While transverse waves have crests and troughs, longitudinal waves have compressions and rarefactions.
- A compression is where the density of the wave medium is highest. In our line of people, this was where folks were actually bumping into each other.
- A rarefaction is where the density of the wave medium is lowest. In our line, this occurred just after the compression, where the people were spread out, trying to regain their balance.
Just like the wavelength of a transverse wave is the distance from crest to crest or trough to trough, the wavelength of a longitudinal wave is the distance between compressions or between rarefactions.
Traveling Through Solids, Liquids and Gases
When it comes to mechanical waves, transverse and longitudinal waves are not equal. While a longitudinal wave can travel through solids, liquids and gases, transverse waves can only travel through solids. To understand why this is, let’s go back to our line of people who were jumping up and down.
When we saw them before, everyone was holding hands, which allowed one person to pull on the next. This bond between people is like a solid object, where the particles are strongly connected to each other.
Now, imagine that the people stopped holding hands and the first person jumped. Nothing happens. Without a strong connection, one person can’t get the others to jump. This is like a liquid or gas where the particles are not strongly connected to each other.
On the other hand, a longitudinal wave can be transmitted whether the people, or particles, are strongly joined or not. All they have to do is bump into each other to move the wave along.
Now, you may be wondering about all those water waves you’ve seen at the beach. Those sure do look like transverse waves, and in some respect, they are. But, the waves you’re seeing are actually a special combination of transverse and longitudinal waves, called surface waves. A purely transverse wave cannot travel through liquid.
The inability of transverse waves to travel through liquids played an important role in discovering the layered composition of the earth. Any time an earthquake occurs, it sends out seismic waves in the form of longitudinal P-waves and transverse S-waves. As instruments became more sensitive, geologists learned that the seismic waves from a single earthquake could be measured at locations all over the world.
However, they also learned that only the longitudinal P-waves were arriving at the opposite side of the earth. Something was blocking the transverse S-waves. Knowing that transverse waves could only travel through solid material, scientists were led to the conclusion that the outer core of the Earth was actually a liquid.
Waves can be divided into two major groups: transverse waves and longitudinal waves. In a transverse wave, the particles of the medium move perpendicular to the wave’s direction of travel. Transverse waves are characterized by peaks and valleys, called crests and troughs.
In a longitudinal wave, the particles of the medium move parallel to the wave’s direction of travel.
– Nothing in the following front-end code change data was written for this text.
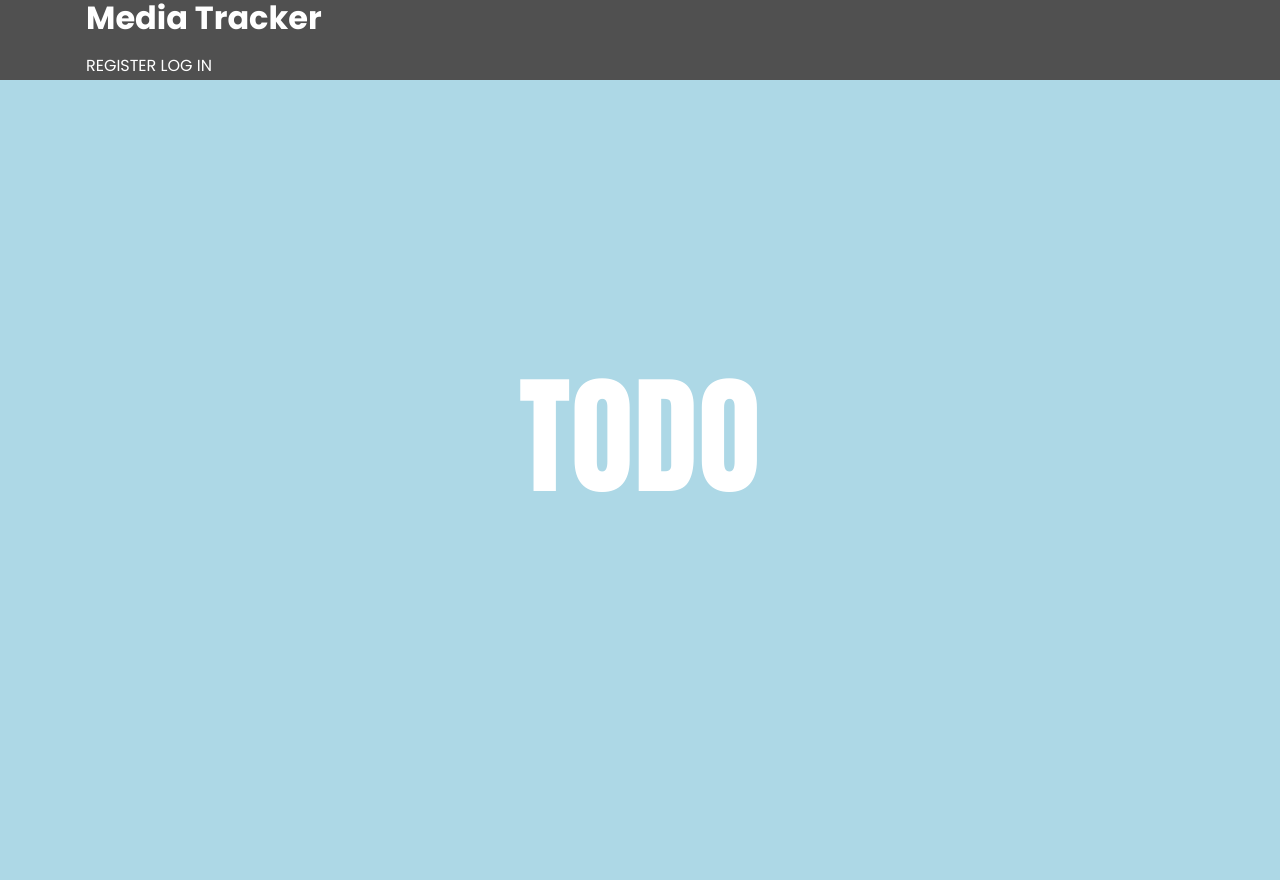
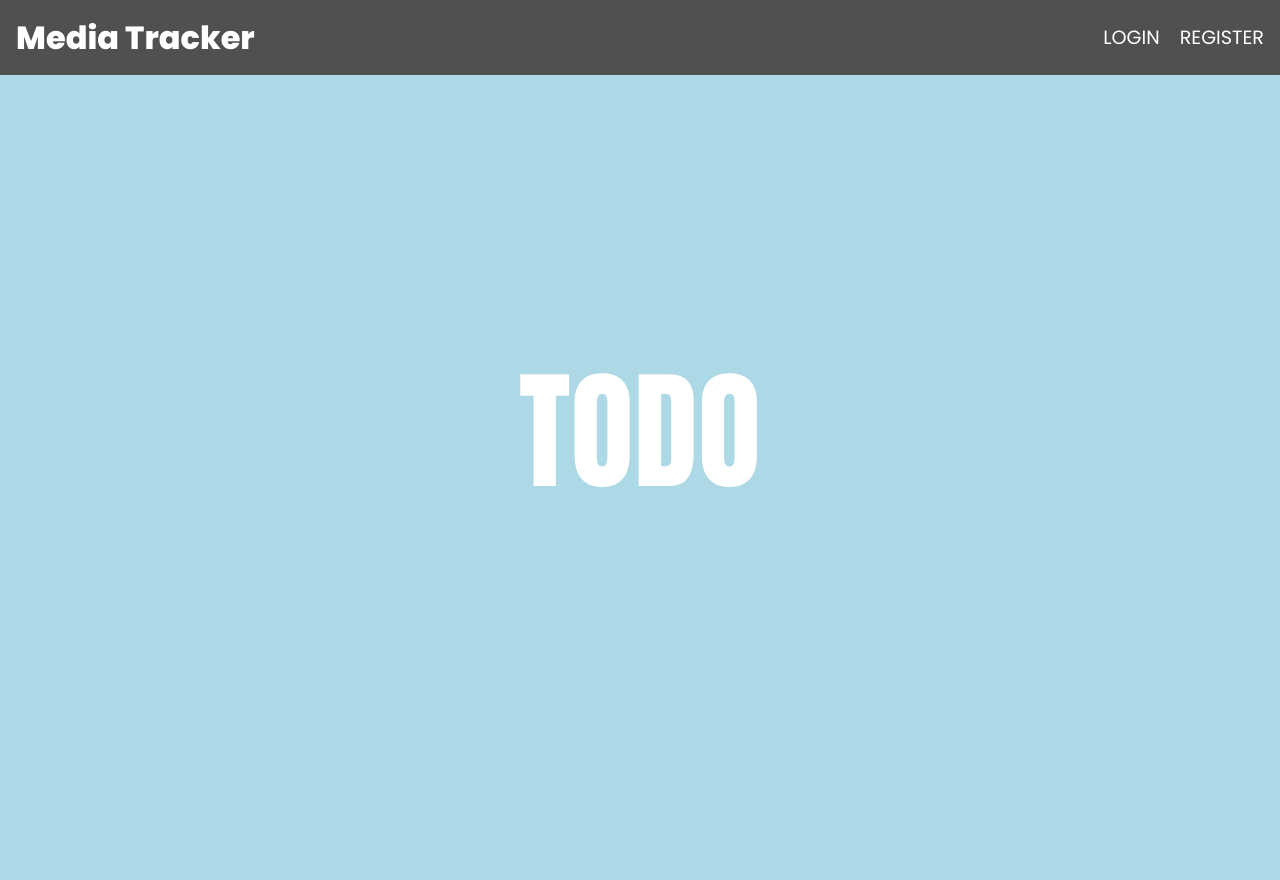
Before and after one commit to amir-kedis/media-tracker, a Flask app: page / in a window 1280 px wide. After the commit the page ends 487 px from the top, so only its background shows below. Run offline with Flask 2, Linux system fonts and the light colour scheme.

Commit message:
style navbar

```diff
--- a/static/css/main.css
+++ b/static/css/main.css
@@ -352,6 +352,7 @@ ul {
   margin-right: auto;
   padding-left: 16px;
   padding-right: 16px;
+  height: 100%;
 }
 @media (min-width: 576px) {
   .container {
@@ -365,12 +366,13 @@ ul {
 }
 @media (min-width: 1200px) {
   .container {
-    max-width: 1140px;
+    max-width: 1300px;
   }
 }
 
 .row {
   display: flex;
+  height: 100%;
 }
 
 .TODO {
@@ -389,5 +391,32 @@ ul {
 
 .nav {
   background-color: var(--navbgc);
-  min-height: 80px;
+}
+.nav .row {
+  padding-top: 20px;
+  padding-bottom: 20px;
+  align-items: center;
+  gap: 15px;
+}
+.nav__title {
+  cursor: pointer;
+}
+.nav__logo {
+  margin: 0;
+  font-weight: 800;
+}
+.nav__links--right {
+  margin-left: auto;
+}
+.nav__list {
+  display: flex;
+  gap: 20px;
+}
+.nav__link {
+  font-size: 1.2rem;
+  transition: all 0.1s ease-in-out;
+  display: block;
+}
+.nav__link:hover {
+  transform: scale(1.1);
 }/*# sourceMappingURL=main.css.map */
--- a/static/sass/components/_nav.scss
+++ b/static/sass/components/_nav.scss
@@ -1,4 +1,33 @@
 .nav {
-    background-color: var(--navbgc);
-    min-height: 80px;
+  background-color: var(--navbgc);
+  .row {
+    padding-top: 20px;
+    padding-bottom: 20px;
+    align-items: center;
+    gap: 15px;
+  }
+  &__title {
+    cursor: pointer;
+  }
+  &__logo {
+    margin: 0;
+    font-weight: 800;
+  }
+  &__links {
+    &--right {
+        margin-left: auto;
+    }
+  }
+  &__list {
+    display: flex;
+    gap: 20px;
+  }
+  &__link {
+    font-size: 1.2rem;
+    transition: all 0.1s ease-in-out;
+    display: block;
+    &:hover {
+        transform: scale(1.1);
+    }
+  }
 }
--- a/static/sass/global/_layout.scss
+++ b/static/sass/global/_layout.scss
@@ -6,6 +6,7 @@
   margin-right: auto;
   padding-left: 16px;
   padding-right: 16px;
+  height: 100%;
 
   @include u.breakpointUp("small") {
     max-width: 540px;
@@ -17,10 +18,11 @@
     max-width: 960px;
   }
   @include u.breakpointUp("extraLarge") {
-    max-width: 1140px;
+    max-width: 1300px;
   }
 }
 
 .row {
     display: flex;
+    height: 100%;
 }
--- a/templates/layout.html
+++ b/templates/layout.html
@@ -16,12 +16,15 @@
 <body>
     <nav class="nav">
         <div class="container">
+            <div class="row">
+
                 <div class="nav__title">
                     <h1 class="nav__logo">
-                    Media Tracker
+                        <a href="/">Media Tracker</a>
                     </h1>
                 </div>
                 {% if session["user_id"] %}
+
                 <div class="nav__links nav__links--left">
                     <ul class="nav__list">
                         <li class="nav__listitem">
@@ -52,12 +55,16 @@
                 <div class="nav__links nav__links--right">
                     <ul class="nav__list">
                         <li class="nav__listitem">
+                            <a href="/login" class="nav__link">LOGIN</a>
+                        </li>
+                        <li class="nav__listitem">
                             <a href="/register" class="nav__link">REGISTER</a>
-                        <a href="/login" class="nav__link">LOG IN</a>
                         </li>
                     </ul>
                 </div>
                 {% endif %}
+
+            </div>
         </div>
     </nav>
     {% block body %}
```
Also changed, not shown: 1 other file. Lines whose indentation alone changed are shown as unchanged.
This type of wave is characterized by areas of high and low densities in the medium, called compressions and rarefactions.
While a longitudinal wave can travel through solids, liquids and gases, transverse waves can only travel through solids.
Following your completion of this lesson, you’ll be able to:
- Contrast the characteristics of transverse and longitudinal waves
- Define compressions and rarefactions
- Explain why transverse waves can only travel through solids
- Summarize how scientists used seismic waves to determine that Earth’s outer core is a liquid